» **DATA SHOWN**
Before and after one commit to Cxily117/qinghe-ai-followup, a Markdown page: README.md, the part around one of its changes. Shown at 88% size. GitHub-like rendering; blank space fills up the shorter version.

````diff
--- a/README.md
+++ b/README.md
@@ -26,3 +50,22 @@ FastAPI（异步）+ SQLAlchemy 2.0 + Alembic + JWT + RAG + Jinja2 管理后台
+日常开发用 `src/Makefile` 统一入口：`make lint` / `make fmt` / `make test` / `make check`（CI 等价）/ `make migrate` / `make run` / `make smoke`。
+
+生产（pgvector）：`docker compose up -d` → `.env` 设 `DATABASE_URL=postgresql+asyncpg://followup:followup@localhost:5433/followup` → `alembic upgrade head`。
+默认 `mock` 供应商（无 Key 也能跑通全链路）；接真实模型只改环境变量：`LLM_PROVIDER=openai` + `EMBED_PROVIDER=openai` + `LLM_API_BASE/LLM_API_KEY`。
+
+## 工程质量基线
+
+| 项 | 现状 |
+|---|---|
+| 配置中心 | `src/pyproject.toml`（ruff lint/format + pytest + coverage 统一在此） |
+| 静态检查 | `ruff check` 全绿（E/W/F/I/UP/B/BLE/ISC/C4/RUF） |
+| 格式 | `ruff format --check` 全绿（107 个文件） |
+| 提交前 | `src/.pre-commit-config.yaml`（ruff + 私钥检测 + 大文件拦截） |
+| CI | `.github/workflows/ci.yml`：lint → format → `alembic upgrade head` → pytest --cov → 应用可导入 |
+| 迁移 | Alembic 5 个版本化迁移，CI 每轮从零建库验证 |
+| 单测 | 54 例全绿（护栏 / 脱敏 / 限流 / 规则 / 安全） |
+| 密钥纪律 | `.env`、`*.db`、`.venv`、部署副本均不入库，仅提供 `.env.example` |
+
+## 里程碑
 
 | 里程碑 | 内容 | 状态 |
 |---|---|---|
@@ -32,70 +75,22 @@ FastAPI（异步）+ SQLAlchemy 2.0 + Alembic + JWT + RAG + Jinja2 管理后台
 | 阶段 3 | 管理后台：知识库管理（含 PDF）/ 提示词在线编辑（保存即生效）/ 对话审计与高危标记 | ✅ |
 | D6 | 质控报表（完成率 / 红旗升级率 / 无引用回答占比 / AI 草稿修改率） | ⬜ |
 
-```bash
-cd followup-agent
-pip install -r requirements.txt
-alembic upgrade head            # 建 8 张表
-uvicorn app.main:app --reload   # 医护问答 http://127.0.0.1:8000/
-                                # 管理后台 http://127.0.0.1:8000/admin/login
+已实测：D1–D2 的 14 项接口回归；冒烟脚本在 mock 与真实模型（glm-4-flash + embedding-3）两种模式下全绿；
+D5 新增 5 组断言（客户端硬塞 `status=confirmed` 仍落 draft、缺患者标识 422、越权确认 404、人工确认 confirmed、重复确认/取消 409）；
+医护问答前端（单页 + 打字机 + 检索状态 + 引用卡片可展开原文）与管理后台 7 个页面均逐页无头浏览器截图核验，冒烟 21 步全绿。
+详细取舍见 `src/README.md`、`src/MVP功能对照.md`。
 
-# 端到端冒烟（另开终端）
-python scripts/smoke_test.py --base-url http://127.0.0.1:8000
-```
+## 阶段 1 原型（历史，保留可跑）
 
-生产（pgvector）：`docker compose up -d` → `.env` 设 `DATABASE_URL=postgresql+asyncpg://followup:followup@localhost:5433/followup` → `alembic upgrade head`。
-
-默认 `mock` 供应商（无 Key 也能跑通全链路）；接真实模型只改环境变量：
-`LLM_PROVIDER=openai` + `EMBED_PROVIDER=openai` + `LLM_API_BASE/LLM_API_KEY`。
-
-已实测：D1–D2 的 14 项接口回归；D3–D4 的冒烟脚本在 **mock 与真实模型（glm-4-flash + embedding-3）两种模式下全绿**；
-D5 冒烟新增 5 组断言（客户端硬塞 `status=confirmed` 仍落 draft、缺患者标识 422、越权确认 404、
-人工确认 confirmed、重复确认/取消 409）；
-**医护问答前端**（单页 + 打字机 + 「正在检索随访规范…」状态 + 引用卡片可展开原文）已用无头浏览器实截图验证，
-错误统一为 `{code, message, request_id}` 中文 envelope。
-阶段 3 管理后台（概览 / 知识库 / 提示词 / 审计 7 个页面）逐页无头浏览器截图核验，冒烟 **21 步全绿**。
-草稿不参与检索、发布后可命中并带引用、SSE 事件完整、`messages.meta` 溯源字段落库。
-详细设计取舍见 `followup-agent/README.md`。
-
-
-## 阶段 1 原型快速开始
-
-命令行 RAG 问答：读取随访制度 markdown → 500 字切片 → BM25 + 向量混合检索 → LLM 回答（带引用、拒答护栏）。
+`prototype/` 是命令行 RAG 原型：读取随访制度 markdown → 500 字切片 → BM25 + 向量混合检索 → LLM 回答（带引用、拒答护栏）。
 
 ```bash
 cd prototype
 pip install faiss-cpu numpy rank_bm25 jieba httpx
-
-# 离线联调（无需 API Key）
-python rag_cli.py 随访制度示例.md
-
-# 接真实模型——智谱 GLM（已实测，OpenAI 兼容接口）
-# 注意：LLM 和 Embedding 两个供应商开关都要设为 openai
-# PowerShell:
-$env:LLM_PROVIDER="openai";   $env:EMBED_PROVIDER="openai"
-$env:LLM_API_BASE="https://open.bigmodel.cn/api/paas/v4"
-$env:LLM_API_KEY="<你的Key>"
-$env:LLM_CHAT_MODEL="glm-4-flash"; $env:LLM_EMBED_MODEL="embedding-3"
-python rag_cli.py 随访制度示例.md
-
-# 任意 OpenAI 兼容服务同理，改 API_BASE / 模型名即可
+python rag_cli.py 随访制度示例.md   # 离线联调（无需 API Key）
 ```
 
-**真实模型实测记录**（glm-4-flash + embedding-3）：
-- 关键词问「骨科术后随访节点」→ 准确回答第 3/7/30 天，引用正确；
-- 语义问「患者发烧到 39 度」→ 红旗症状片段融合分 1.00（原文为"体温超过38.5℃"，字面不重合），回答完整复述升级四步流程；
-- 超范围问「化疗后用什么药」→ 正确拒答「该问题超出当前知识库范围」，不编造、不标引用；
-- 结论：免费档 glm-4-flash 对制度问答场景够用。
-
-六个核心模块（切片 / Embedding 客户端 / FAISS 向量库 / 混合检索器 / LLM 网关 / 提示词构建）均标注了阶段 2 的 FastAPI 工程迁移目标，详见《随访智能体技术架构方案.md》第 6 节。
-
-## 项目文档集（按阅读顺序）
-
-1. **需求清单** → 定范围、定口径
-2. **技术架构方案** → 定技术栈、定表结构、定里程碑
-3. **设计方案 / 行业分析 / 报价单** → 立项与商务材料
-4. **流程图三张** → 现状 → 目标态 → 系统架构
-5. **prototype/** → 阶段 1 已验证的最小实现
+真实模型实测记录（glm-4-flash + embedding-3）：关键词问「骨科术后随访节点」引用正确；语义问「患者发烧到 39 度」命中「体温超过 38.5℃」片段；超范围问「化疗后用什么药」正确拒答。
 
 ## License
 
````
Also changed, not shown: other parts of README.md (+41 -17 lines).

» **PROBLEM DETAILS**
A single number is required: the count of lines in the data that contain the string "format".

» **ANSWER SECTION**
3